Age before beauty . . . There probably wouldn’t have been a Sinatra without Rudy Vallee. He was the first crooner that the girls screamed over, so much so that he often had to sing through a megaphone to be heard. He drove them crazy with wild hits like “The Whiffenpoof Song” although his voice was actually rather high and weak. I knew him first as J.B. Biggley, the President of World Wide Wickets, in the musical How to Succeed in Business Without Really Trying(“Groundhog!”) His adorable public persona as an older man gathered him credits in films and TV; rumor has it he wasn’t really such a nice guy . . .
Polly Bergen was kind of a brunette Doris Day, who had a long career in film and on TV romancing the likes of Dean Martin and James Garner. She played the first female president (although the title – Kisses for My President – might clue you in that this was no political thriller.) She did star in a terrific thriller, the original Cape Fear, opposite Gregory Peck and Robert Mitchum, and she was, for five years, a regular panelist on To Tell the Truth. (Note: Wikipedia lists Bergen’s appearance on Murder, She Wrote but not her role in EQ. This, in a nutshell, is what’s wrong with Wikipedia.)
Ken Berry is one of those actors who probably flew under the radar for most of you, but his career spanned the shifting entertainment interests of the late 20th century. He wanted to be a musical star like his idols, Fred Astaire and Gene Kelly, but he came on the scene when musicals were on the wane. His likable persona seemed to attract the interest of a lot of big stars: while in the army, his sergeant – a guy named Leonard Nimoy – told him he should head to Hollywood after the service and wrote letters of introduction. Arthur Godfrey signed him to appear on his show. In Las Vegas, he was asked by Andy Griffith to sing and dance between Griffith’s set and another by Jerry Van Dyke. (Berry would make several appearances as Alan Brady’s choreographer on Jerry Van Dyke’s brother’s show, my favorite sitcom of all time.) Eventually, Berry would work for Griffith again in the final episodes of the star’s own TV show, which led to Berry leading the ensemble in the spin-off, Mayberry R.F.D.. Bad timing again because, despite its popularity, the show fell victim to CBS’ “rural purge” of bucolic-set sitcoms.
Michael Callan was one of the last set of Hollywood contract players. Like so many before him, he attracted the film industry through his work on Broadway, where he originated the character of Riff in West Side Story. Columbia Studios would not release him to repeat the role for the film; instead, he sang and danced in Gidget Goes Hawaiian. One wonders if this is the kind of thing that separates the big stars from the little ones because Callan, who’s still with us, was always a charming, talented man.
For twenty years, Norman Fell worked and worked in hundreds of roles on the big and small screen.

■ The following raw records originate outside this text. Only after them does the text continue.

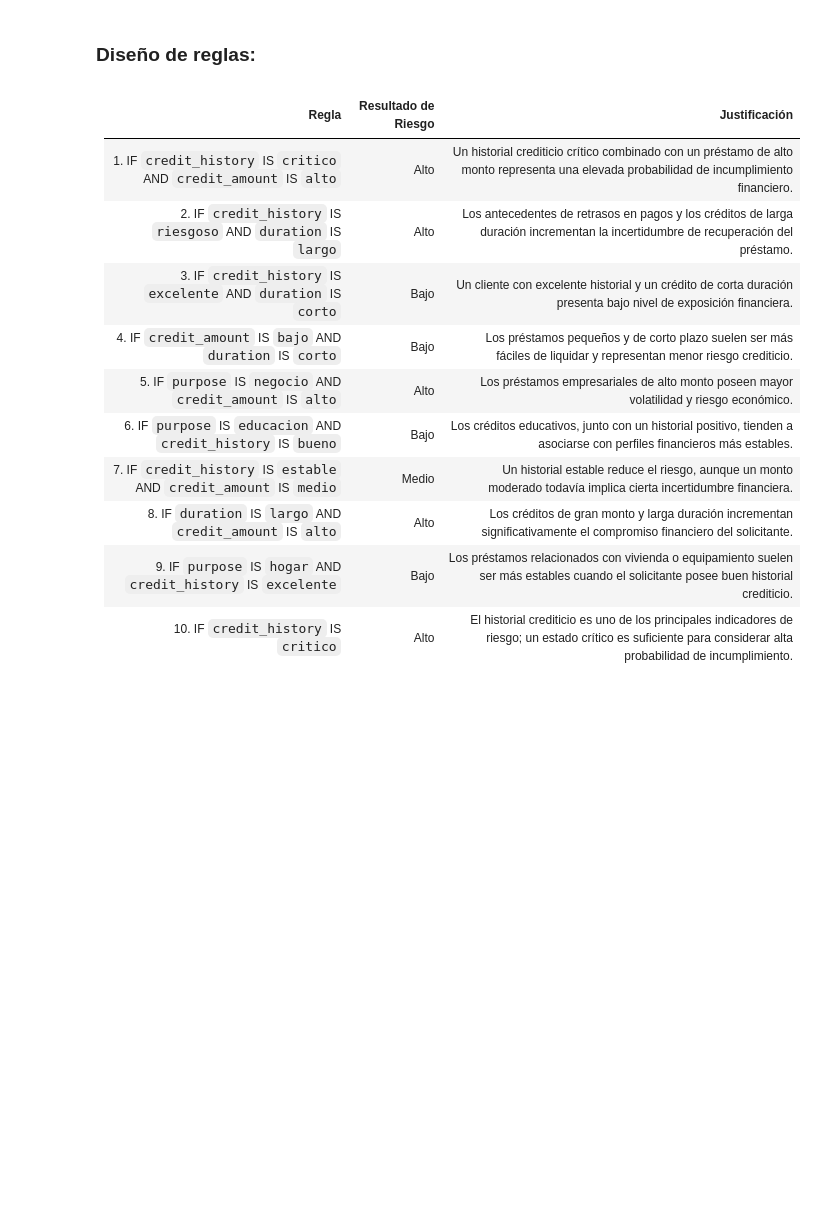
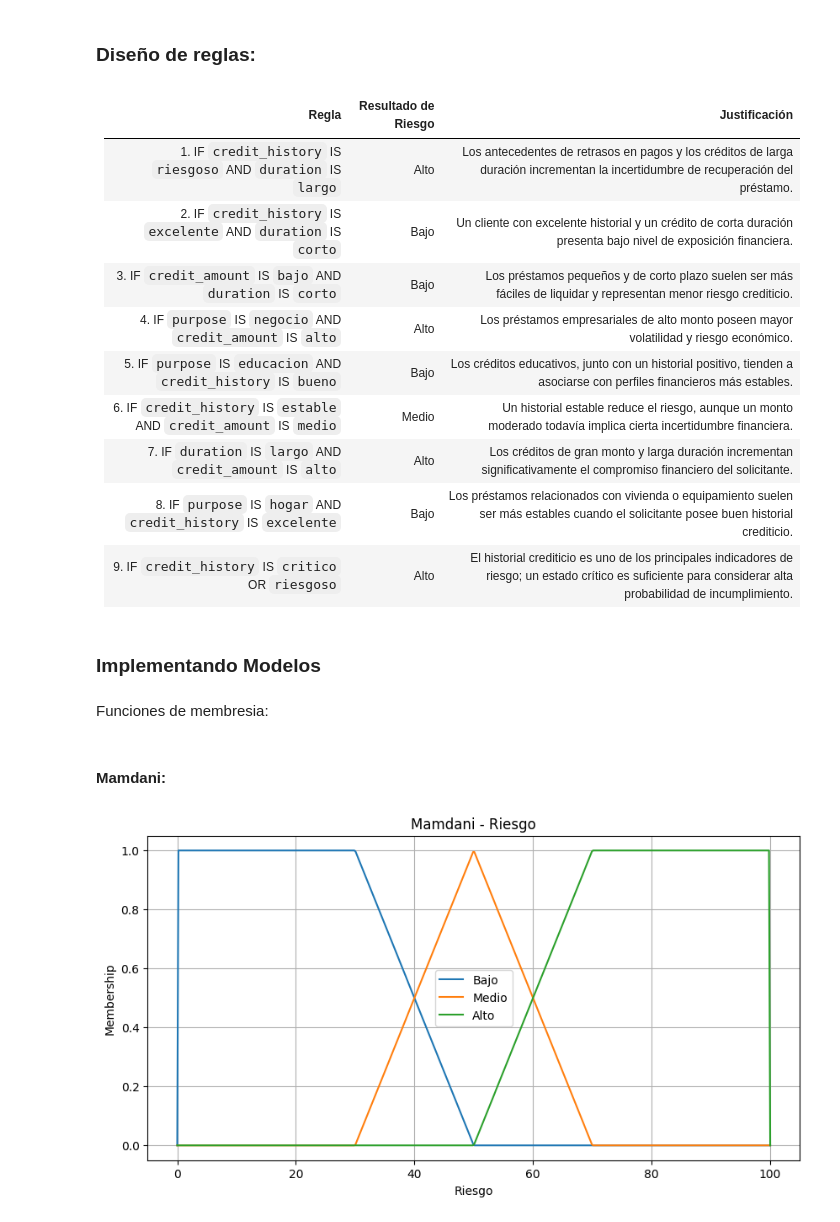
Before and after one commit to Mario-ACL/Metaheuristicas-para-Ciencia-de-Datos, a Jupyter notebook: tareas/tarea02.ipynb, the cells around one changed output. Saved outputs shown, nothing was run; the diff lists cells and outputs as text; code cells hidden in the pictures; blank space fills up the shorter version.

```diff
--- a/tareas/tarea02.ipynb
+++ b/tareas/tarea02.ipynb
@@ -372,13 +372,16 @@ Name: count, dtype: int64
 # %% [markdown]
 | Regla                                                                                   | Resultado de Riesgo | Justificación                                                                                                                                                 |
 | --------------------------------------------------------------------------------------- | ------------------- | ------------------------------------------------------------------------------------------------------------------------------------------------------------- |
-|1.  IF `credit_history` IS `critico` AND `credit_amount` IS `alto`   | Alto                | Un historial crediticio crítico combinado con un préstamo de alto monto representa una elevada probabilidad de incumplimiento financiero.                     |
-|2.  IF `credit_history` IS `riesgoso` AND `duration` IS `largo`           | Alto                | Los antecedentes de retrasos en pagos y los créditos de larga duración incrementan la incertidumbre de recuperación del préstamo.                             |
-|3.  IF `credit_history` IS `excelente` AND `duration` IS `corto`       | Bajo                | Un cliente con excelente historial y un crédito de corta duración presenta bajo nivel de exposición financiera.                                               |
-|4.  IF `credit_amount` IS `bajo` AND `duration` IS `corto`              | Bajo                | Los préstamos pequeños y de corto plazo suelen ser más fáciles de liquidar y representan menor riesgo crediticio.                                             |
-|5.  IF `purpose` IS `negocio` AND `credit_amount` IS `alto`           | Alto                | Los préstamos empresariales de alto monto poseen mayor volatilidad y riesgo económico.                                                                        |
-|6.  IF `purpose` IS `educacion` AND `credit_history` IS `bueno`          | Bajo                | Los créditos educativos, junto con un historial positivo, tienden a asociarse con perfiles financieros más estables.                                          |
-|7.  IF `credit_history` IS `estable` AND `credit_amount` IS `medio`  | Medio               | Un historial estable reduce el riesgo, aunque un monto moderado todavía implica cierta incertidumbre financiera.                                              |
-|8.  IF `duration` IS `largo` AND `credit_amount` IS `alto`              | Alto                | Los créditos de gran monto y larga duración incrementan significativamente el compromiso financiero del solicitante.                                          |
-|9.  IF `purpose` IS `hogar` AND `credit_history` IS `excelente`          | Bajo                | Los préstamos relacionados con vivienda o equipamiento suelen ser más estables cuando el solicitante posee buen historial crediticio.                         |
-|10.  IF `credit_history` IS `critico`                                  | Alto                | El historial crediticio es uno de los principales indicadores de riesgo; un estado crítico es suficiente para considerar alta probabilidad de incumplimiento. |
+|1.  IF `credit_history` IS `riesgoso` AND `duration` IS `largo`           | Alto                | Los antecedentes de retrasos en pagos y los créditos de larga duración incrementan la incertidumbre de recuperación del préstamo.                             |
+|2.  IF `credit_history` IS `excelente` AND `duration` IS `corto`       | Bajo                | Un cliente con excelente historial y un crédito de corta duración presenta bajo nivel de exposición financiera.                                               |
+|3.  IF `credit_amount` IS `bajo` AND `duration` IS `corto`              | Bajo                | Los préstamos pequeños y de corto plazo suelen ser más fáciles de liquidar y representan menor riesgo crediticio.                                             |
+|4.  IF `purpose` IS `negocio` AND `credit_amount` IS `alto`           | Alto                | Los préstamos empresariales de alto monto poseen mayor volatilidad y riesgo económico.                                                                        |
+|5.  IF `purpose` IS `educacion` AND `credit_history` IS `bueno`          | Bajo                | Los créditos educativos, junto con un historial positivo, tienden a asociarse con perfiles financieros más estables.                                          |
+|6.  IF `credit_history` IS `estable` AND `credit_amount` IS `medio`  | Medio               | Un historial estable reduce el riesgo, aunque un monto moderado todavía implica cierta incertidumbre financiera.                                              |
+|7.  IF `duration` IS `largo` AND `credit_amount` IS `alto`              | Alto                | Los créditos de gran monto y larga duración incrementan significativamente el compromiso financiero del solicitante.                                          |
+|8.  IF `purpose` IS `hogar` AND `credit_history` IS `excelente`          | Bajo                | Los préstamos relacionados con vivienda o equipamiento suelen ser más estables cuando el solicitante posee buen historial crediticio.                         |
+|9.  IF `credit_history` IS `critico` OR `riesgoso`                                 | Alto                | El historial crediticio es uno de los principales indicadores de riesgo; un estado crítico es suficiente para considerar alta probabilidad de incumplimiento. |
+# %% [markdown]
+### Implementando Modelos
+# %% [markdown]
+Funciones de membresia:
@@ -384,0 +470,2 @@ Name: count, dtype: int64
+# %% [markdown]
+#### Mamdani:
@@ -384,0 +656,34 @@ Name: count, dtype: int64
+# %%
+x = np.linspace(0, 100, 500)
+
+riesgo_bajo = [
+    trapezoidal(v, 0, 0, 30, 50)
+    for v in x
+]
+
+riesgo_medio = [
+    triangular(v, 30, 50, 70)
+    for v in x
+]
+
+riesgo_alto = [
+    trapezoidal(v, 50, 70, 100, 100)
+    for v in x
+]
+
+plt.figure(figsize=(10, 5))
+
+plt.plot(x, riesgo_bajo, label="Bajo")
+plt.plot(x, riesgo_medio, label="Medio") # En el resultado final no existe "medio" pero para que se vea bien la grafica lo deje
+plt.plot(x, riesgo_alto, label="Alto")
+
+plt.title("Mamdani - Riesgo")
+plt.xlabel("Riesgo")
+plt.ylabel("Membership")
+
+plt.legend()
+plt.grid()
+
+plt.show()
+# %% [output]
+[figure, added]
```
Also changed, not shown: parts of 35 cells of this notebook.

He was always a presence, even in a small part – like the Berkeley landlord who becomes instantly suspicious of Dustin Hoffman in The Graduate. And then, fame struck when he was cast as another landlord, Mr. Roper, on the smarmy sitcom Three’s Company, where his award-winning performance garnered him his own spin-off, The Ropers. To me, however, both shows were unbearable, so I like to think of Fell for all those less famous parts where he made a movie or TV show just a little bit better . . . like his appearance on Perry Mason.
Albert Salmi had the snobbery about movies and TV possessed by many of the stage performers who had studied with Lee Strasberg at the Actors Studio. He starred in William Inge’s play Bus Stop but refused to repeat the role for film (opposite Monroe yet!) Eventually, he caved in and made over 150 filmed appearances before shooting his wife to death and killing himself at the age of 63.
Whenever Ellery needs to take a break, he comes on down to Charlie’s diner and hangs out with the fry cook, a budding musician named Dan Murphy (Brad David). On this particular evening, Danny is bursting with news: he has shown a new song to Alvin Winer (Vallee), one of Tin Pan Alley’s great songwriters, and Winer has said the song is great. As Danny starts to hum the tune for Ellery, a familiar strain plays out of the diner radio. It turns out that Winer is the special guest of DJ Buddy Parker (Berry), who is doing a retrospective on Winer’s career. The songwriter introduces this new tune as his own, which sends Danny into a fury, and he rushes out of the diner.
Danny bursts into the radio studio as the program is going on, interrupting the proceedings with threats against Alvin. The two men rush out of the studio, followed by Buddy, singer Gary Swift (Callan) and Winer’s song plugger Herb Morrow (Salmi), who all head in different directions. Left behind are Winer’s wife, Broadway musical star Dinah Carroll (Bergen) and her daughter Penny (Renne Jarrett). Winer is found sometime later in the record library. He is dead and is found clutching a record pulled from the stacks – the hit tune “Danny Boy.”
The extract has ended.